══ EXCERPTED RECORDS
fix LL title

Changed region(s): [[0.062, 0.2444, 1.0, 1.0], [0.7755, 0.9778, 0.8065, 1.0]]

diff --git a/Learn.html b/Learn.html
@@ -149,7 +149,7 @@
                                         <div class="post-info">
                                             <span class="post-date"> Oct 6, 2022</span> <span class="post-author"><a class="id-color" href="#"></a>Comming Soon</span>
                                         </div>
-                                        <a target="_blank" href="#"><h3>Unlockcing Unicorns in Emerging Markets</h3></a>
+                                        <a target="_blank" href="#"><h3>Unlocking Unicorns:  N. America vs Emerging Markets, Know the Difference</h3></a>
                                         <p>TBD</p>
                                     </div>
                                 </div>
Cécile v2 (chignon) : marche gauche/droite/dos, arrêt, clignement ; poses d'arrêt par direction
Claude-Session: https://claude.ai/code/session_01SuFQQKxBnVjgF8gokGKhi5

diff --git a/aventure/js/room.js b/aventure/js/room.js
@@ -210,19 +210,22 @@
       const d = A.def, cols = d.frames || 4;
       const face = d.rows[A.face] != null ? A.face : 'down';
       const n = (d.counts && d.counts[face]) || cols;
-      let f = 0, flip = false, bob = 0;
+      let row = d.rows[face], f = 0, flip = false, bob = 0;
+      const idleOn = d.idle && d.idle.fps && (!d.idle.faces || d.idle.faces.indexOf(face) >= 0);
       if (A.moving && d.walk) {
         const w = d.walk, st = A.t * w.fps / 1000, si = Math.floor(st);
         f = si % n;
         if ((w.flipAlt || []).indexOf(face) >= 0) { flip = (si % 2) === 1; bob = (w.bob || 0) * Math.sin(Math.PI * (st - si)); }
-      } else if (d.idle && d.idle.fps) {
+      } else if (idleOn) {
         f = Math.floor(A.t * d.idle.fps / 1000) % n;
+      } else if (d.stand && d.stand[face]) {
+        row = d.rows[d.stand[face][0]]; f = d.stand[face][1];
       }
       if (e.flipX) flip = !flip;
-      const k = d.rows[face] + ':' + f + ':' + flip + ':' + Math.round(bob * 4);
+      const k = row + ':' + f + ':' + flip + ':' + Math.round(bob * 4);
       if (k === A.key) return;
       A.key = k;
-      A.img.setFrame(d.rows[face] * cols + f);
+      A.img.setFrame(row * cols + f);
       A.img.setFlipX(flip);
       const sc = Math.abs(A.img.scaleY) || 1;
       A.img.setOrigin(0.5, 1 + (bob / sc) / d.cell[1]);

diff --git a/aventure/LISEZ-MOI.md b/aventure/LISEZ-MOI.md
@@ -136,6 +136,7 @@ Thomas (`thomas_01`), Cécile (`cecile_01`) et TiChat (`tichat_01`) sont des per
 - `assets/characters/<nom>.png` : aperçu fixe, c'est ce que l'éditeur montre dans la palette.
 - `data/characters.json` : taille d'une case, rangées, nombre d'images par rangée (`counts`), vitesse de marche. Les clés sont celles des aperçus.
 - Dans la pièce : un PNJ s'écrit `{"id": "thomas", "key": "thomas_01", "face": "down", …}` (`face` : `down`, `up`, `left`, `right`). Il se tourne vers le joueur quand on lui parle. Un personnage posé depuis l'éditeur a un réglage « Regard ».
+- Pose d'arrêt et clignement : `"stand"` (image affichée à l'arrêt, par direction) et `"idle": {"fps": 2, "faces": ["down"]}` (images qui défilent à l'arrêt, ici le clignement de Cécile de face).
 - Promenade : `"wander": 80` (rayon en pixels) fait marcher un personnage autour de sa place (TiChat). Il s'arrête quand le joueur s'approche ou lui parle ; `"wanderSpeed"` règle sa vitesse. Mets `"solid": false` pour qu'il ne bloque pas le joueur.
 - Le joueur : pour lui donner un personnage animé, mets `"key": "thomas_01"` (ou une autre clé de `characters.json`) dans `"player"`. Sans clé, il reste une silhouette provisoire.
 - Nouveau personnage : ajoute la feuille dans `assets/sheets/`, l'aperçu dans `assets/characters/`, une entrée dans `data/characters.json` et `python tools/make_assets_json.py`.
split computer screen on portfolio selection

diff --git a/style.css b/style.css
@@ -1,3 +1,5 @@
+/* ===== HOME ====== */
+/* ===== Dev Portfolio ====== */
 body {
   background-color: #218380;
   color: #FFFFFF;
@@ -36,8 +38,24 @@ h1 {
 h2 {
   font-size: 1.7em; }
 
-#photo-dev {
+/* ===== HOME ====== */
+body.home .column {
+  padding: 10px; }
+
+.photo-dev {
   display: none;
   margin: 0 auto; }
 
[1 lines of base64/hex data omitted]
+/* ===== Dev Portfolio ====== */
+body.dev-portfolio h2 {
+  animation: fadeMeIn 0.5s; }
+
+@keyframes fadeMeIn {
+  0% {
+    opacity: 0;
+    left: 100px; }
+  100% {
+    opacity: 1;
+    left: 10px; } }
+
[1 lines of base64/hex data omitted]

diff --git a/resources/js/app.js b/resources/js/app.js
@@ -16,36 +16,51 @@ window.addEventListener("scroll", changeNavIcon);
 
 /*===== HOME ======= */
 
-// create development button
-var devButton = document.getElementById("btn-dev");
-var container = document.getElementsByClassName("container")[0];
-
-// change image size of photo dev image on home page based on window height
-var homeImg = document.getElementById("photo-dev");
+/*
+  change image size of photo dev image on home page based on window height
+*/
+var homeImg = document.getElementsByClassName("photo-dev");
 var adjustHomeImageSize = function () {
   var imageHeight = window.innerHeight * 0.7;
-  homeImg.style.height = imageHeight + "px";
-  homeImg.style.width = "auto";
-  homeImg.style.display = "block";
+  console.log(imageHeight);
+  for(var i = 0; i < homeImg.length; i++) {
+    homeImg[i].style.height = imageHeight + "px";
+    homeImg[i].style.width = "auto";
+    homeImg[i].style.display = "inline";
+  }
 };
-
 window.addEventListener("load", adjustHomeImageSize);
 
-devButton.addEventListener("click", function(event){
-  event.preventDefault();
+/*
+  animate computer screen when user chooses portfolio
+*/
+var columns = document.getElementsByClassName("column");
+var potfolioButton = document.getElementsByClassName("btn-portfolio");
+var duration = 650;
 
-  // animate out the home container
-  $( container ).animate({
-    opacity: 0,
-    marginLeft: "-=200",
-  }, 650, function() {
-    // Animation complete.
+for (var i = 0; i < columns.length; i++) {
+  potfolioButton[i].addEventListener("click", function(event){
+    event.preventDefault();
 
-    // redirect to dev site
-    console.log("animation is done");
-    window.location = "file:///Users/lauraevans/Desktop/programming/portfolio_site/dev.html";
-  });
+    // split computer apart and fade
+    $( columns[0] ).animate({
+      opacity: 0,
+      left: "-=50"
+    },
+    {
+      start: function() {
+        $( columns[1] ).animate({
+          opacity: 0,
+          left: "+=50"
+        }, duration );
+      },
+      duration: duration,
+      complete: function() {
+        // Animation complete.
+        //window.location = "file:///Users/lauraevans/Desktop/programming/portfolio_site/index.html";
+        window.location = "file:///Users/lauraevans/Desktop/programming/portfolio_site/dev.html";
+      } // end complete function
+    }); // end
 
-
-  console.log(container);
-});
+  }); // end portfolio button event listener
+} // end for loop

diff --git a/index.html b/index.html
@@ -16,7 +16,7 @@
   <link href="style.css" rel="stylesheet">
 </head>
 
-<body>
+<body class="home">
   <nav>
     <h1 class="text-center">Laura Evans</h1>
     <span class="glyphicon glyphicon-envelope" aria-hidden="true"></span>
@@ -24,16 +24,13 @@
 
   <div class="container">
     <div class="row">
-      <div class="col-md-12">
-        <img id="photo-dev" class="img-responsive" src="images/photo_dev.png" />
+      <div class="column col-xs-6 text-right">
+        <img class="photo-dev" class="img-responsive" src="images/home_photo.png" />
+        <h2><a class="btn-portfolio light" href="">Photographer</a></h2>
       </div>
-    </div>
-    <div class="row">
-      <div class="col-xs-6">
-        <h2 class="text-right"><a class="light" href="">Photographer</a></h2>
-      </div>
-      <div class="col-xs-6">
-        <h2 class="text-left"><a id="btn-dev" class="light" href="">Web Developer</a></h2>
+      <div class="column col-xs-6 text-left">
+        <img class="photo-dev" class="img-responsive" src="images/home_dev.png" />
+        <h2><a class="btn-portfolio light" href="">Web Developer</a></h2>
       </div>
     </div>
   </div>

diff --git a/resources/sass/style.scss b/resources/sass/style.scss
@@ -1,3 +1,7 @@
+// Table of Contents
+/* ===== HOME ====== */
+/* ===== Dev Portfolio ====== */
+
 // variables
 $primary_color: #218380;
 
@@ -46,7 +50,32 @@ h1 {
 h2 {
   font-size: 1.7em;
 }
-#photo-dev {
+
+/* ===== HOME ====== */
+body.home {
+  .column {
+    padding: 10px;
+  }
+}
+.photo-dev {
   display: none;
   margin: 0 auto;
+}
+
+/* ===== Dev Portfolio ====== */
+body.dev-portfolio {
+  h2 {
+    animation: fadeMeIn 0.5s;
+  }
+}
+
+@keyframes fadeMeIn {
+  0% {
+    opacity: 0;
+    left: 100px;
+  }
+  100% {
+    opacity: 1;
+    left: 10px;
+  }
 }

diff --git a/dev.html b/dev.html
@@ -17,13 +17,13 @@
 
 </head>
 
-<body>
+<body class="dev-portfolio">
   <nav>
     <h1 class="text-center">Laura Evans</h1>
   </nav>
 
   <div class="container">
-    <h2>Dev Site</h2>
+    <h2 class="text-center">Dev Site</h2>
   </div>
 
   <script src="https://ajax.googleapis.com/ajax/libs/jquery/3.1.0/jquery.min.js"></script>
════
### WORK TO BE COMPLETED
If a line comes after the one that contains "Cécile v2 (chignon)", leave it out; return every line of the entries up to that point exactly, starting with the first, with that line included.

### RESPONSE
fix LL title

Changed region(s): [[0.062, 0.2444, 1.0, 1.0], [0.7755, 0.9778, 0.8065, 1.0]]

diff --git a/Learn.html b/Learn.html
@@ -149,7 +149,7 @@
                                         <div class="post-info">
                                             <span class="post-date"> Oct 6, 2022</span> <span class="post-author"><a class="id-color" href="#"></a>Comming Soon</span>
                                         </div>
-                                        <a target="_blank" href="#"><h3>Unlockcing Unicorns in Emerging Markets</h3></a>
+                                        <a target="_blank" href="#"><h3>Unlocking Unicorns:  N. America vs Emerging Markets, Know the Difference</h3></a>
                                         <p>TBD</p>
                                     </div>
                                 </div>
Cécile v2 (chignon) : marche gauche/droite/dos, arrêt, clignement ; poses d'arrêt par direction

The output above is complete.